▶ [PROBLEM TO WORK ON]:
The answer must consist of every line from the entries that holds the word "otteniamo".

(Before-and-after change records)
= Beginning of Section =
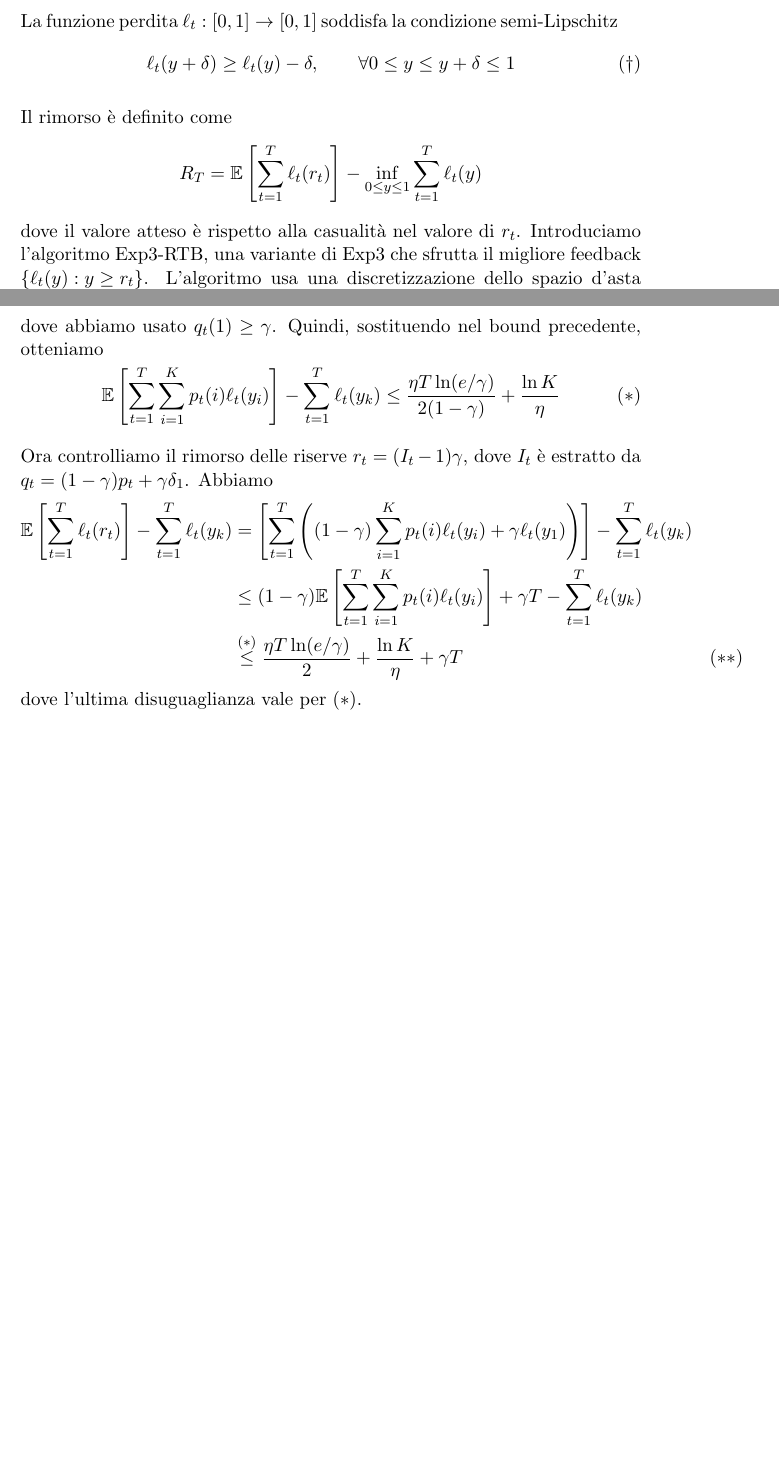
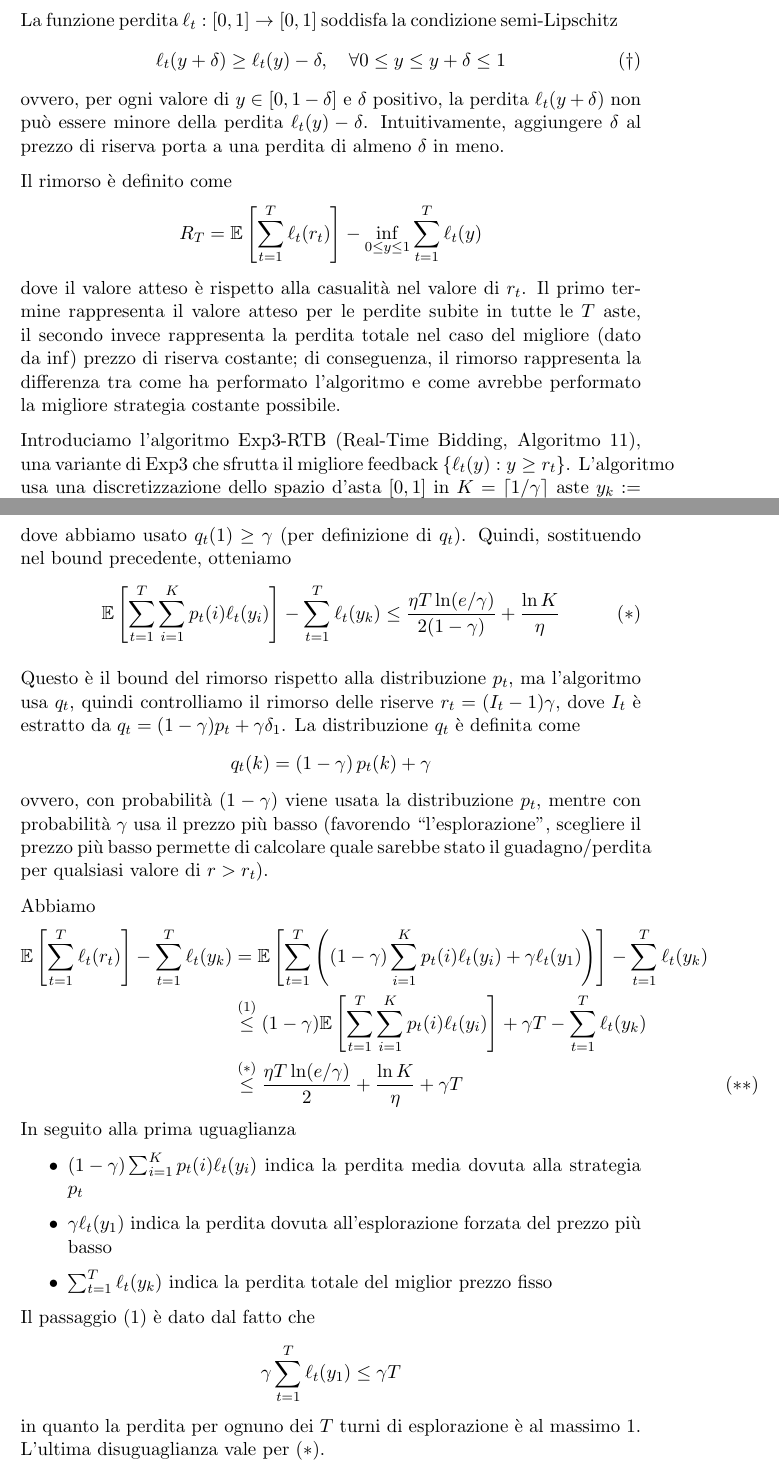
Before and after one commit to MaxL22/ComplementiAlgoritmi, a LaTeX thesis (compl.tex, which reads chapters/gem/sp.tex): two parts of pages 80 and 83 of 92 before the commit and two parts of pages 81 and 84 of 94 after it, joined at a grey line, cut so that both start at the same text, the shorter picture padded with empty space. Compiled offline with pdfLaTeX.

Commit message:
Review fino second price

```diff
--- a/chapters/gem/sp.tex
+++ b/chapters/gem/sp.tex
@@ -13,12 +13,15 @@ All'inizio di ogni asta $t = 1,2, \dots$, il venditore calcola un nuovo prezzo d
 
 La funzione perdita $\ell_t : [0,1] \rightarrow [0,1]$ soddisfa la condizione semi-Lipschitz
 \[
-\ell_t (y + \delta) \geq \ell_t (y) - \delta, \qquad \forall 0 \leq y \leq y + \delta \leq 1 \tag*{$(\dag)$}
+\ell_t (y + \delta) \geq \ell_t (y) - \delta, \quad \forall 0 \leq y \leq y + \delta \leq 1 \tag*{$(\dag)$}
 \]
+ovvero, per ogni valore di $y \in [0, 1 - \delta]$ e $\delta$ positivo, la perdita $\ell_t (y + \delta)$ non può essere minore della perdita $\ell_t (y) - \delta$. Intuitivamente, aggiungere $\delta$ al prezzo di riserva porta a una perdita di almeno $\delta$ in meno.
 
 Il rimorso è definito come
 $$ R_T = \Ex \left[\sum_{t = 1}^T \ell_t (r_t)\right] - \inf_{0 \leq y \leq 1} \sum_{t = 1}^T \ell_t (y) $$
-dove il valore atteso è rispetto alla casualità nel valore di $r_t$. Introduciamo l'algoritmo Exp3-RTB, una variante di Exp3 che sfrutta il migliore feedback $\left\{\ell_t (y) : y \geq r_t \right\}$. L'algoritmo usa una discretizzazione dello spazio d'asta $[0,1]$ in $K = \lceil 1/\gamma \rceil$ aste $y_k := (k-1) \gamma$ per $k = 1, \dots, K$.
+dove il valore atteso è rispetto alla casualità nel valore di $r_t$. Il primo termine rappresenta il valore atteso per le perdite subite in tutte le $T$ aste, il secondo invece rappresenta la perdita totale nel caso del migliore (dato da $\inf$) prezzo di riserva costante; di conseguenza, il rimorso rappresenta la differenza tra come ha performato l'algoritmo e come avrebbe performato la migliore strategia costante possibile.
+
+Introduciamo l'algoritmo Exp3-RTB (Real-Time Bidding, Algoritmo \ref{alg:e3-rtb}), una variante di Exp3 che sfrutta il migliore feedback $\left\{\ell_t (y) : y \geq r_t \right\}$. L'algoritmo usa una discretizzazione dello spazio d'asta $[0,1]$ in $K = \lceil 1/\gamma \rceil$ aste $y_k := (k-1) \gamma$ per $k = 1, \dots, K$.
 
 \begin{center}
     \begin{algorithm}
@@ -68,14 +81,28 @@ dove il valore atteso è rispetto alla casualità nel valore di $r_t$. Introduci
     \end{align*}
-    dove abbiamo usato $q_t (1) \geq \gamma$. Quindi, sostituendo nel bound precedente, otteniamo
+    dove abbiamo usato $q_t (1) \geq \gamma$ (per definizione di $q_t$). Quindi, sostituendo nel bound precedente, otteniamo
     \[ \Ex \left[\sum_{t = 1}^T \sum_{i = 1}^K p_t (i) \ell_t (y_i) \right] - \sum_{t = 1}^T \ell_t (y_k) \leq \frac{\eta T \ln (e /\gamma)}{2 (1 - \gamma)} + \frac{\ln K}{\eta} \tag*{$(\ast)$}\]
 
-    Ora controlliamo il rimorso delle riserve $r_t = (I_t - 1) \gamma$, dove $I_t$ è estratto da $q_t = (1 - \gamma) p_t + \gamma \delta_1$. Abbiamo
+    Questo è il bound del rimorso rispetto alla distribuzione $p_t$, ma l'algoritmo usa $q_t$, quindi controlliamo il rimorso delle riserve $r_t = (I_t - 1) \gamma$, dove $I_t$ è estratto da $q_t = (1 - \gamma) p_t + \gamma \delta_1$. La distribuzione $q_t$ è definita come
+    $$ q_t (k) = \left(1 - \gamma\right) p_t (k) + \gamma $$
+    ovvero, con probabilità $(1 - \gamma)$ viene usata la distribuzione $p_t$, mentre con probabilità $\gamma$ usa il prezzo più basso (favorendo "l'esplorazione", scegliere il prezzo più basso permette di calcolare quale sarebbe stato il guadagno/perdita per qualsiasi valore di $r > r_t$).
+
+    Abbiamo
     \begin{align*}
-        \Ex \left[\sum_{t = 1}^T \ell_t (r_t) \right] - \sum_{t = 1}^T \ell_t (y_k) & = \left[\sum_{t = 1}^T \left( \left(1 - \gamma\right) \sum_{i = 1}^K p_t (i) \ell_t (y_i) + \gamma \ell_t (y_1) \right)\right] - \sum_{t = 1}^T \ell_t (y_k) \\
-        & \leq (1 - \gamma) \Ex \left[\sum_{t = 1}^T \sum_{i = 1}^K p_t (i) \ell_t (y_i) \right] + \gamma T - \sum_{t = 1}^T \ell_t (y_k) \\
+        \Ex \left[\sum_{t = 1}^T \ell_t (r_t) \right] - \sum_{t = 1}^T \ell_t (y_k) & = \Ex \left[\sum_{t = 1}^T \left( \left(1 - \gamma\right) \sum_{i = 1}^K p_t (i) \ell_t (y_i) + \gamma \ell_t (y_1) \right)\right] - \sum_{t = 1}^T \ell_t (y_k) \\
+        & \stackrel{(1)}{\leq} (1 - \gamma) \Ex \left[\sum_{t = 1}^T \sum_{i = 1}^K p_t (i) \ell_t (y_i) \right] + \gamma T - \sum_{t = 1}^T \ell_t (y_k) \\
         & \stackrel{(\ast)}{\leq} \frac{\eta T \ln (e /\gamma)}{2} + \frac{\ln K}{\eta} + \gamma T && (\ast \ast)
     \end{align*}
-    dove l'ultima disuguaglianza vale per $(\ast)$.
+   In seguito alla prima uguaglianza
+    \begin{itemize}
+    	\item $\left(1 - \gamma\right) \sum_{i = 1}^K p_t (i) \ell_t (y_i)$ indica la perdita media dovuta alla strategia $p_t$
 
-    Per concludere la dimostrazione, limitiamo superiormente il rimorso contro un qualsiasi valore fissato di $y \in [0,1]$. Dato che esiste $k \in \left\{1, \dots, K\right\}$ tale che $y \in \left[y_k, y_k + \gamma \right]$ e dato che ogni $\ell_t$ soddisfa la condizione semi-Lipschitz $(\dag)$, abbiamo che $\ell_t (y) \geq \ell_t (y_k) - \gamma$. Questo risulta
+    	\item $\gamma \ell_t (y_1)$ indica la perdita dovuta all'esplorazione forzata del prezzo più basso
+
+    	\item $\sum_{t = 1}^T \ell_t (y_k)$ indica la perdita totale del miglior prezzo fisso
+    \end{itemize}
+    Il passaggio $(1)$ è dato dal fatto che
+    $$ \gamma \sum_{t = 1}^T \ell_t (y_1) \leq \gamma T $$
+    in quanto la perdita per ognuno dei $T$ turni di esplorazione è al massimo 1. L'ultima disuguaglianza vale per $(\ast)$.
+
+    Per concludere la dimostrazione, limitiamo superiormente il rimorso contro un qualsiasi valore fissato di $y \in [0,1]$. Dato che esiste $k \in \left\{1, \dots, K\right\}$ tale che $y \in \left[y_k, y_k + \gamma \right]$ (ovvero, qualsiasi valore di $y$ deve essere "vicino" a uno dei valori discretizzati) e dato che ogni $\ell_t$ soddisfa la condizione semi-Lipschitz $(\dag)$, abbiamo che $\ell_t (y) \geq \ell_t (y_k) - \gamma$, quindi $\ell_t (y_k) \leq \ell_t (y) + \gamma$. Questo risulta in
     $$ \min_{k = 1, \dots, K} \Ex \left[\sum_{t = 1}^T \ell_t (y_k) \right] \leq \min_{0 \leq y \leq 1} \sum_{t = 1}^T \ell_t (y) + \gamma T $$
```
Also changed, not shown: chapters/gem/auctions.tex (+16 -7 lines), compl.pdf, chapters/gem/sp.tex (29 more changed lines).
= End of Section =
= Beginning of Section =
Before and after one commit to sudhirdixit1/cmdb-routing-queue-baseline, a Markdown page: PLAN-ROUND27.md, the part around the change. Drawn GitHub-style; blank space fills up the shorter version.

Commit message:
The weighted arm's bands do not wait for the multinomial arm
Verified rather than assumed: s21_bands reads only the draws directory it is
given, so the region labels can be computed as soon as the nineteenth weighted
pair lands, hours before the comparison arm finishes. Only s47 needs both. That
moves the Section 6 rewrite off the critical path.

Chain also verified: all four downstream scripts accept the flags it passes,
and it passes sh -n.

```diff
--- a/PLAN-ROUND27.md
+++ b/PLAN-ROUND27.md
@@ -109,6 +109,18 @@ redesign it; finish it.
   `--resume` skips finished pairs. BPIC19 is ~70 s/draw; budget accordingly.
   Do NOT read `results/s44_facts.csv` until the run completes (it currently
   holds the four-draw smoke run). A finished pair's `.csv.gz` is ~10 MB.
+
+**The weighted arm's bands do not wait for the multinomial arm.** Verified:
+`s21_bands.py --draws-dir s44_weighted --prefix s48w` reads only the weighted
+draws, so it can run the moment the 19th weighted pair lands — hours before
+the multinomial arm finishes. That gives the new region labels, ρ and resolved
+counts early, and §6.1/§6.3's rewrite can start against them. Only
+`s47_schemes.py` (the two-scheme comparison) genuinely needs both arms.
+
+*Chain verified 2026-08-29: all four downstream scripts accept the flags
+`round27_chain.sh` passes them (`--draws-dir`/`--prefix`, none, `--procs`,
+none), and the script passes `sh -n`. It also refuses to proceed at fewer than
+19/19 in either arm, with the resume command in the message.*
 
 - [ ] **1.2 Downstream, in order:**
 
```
= End of Section =
▶ [RESPONSE FOR THIS EXERCISE]:
-    dove abbiamo usato $q_t (1) \geq \gamma$. Quindi, sostituendo nel bound precedente, otteniamo
+    dove abbiamo usato $q_t (1) \geq \gamma$ (per definizione di $q_t$). Quindi, sostituendo nel bound precedente, otteniamo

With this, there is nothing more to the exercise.